And in another blow to Gbagbo’s regime, the Central Bank of West African States said only his rival Alassane Ouattara’s globally recognised government could manage the country’s accounts there.


US Secretary of State Hillary Clinton meanwhile repeated Thursday a call for Gbagbo to step down.


UN officials in Abidjan said Gbagbo’s security forces, shielded by civilian protesters and backed by unidentified masked gunmen, had prevented human rights monitors from probing reports of at least two new mass graves.


They said gangs of gunmen had carried out murderous overnight raids on civilians living in the poorest districts of Abidjan.


UN peacekeepers in Ivory Coast man a position near a line of barbed wire at the entrance of the UNOCI headquarters in Abidjan.

“The situation is sufficiently disturbing for everyone to take it seriously and do something about it,” said Simon Munzu, UN human rights director in Abidjan.

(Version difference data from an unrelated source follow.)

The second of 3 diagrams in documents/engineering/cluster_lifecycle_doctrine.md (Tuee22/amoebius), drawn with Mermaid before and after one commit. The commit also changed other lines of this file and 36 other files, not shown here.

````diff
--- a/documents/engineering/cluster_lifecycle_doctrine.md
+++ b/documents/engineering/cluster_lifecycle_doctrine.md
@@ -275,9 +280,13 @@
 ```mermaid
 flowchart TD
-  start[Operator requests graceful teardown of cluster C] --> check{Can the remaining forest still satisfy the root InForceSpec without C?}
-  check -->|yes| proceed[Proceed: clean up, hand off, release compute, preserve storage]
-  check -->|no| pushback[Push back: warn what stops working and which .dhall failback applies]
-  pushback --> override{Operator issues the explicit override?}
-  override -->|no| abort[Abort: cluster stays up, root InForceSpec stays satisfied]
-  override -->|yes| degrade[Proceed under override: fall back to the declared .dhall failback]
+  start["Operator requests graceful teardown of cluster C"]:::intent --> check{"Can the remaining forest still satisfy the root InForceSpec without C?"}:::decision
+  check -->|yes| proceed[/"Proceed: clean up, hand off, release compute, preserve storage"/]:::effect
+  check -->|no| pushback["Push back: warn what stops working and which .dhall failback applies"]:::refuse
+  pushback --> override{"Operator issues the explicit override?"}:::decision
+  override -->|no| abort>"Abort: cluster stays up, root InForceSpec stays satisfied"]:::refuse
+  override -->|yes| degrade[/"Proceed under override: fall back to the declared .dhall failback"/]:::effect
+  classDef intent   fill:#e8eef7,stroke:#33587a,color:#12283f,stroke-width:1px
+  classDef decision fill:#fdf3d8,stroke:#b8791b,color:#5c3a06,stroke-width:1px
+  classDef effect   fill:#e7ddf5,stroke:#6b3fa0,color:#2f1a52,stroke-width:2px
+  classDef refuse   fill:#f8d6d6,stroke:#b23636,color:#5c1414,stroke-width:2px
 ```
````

“We’ve been stopped virtually every time we’ve tried to go into the field.”


In Geneva, the UN Human Rights Council voted to condemn “the atrocities and violations of human rights committed in Ivory Coast”, citing killing, kidnaps, sexual violence, repression of protests and destruction of property.


In a statement to the council, Clinton said: “We reiterate our call for former President Laurent Gbagbo to step down immediately.


“The United States joins the international community in condemning the growing violence, the grave human rights violations, and the deterioration of security in Cote d’Ivoire,” she added.


The UNOCI peacekeeping force also complained that Gbagbo’s camp continued to besiege the waterfront Abidjan hotel where Alassane Ouattara’s rival government is holed up, protected by 800 UN troops.


Gbagbo and Ouattara have been in a standoff since a November 28 presidential election, which both claim to have won. Ouattara has been recognised by the UN Security Council, but Gbagbo is determined to cling to power.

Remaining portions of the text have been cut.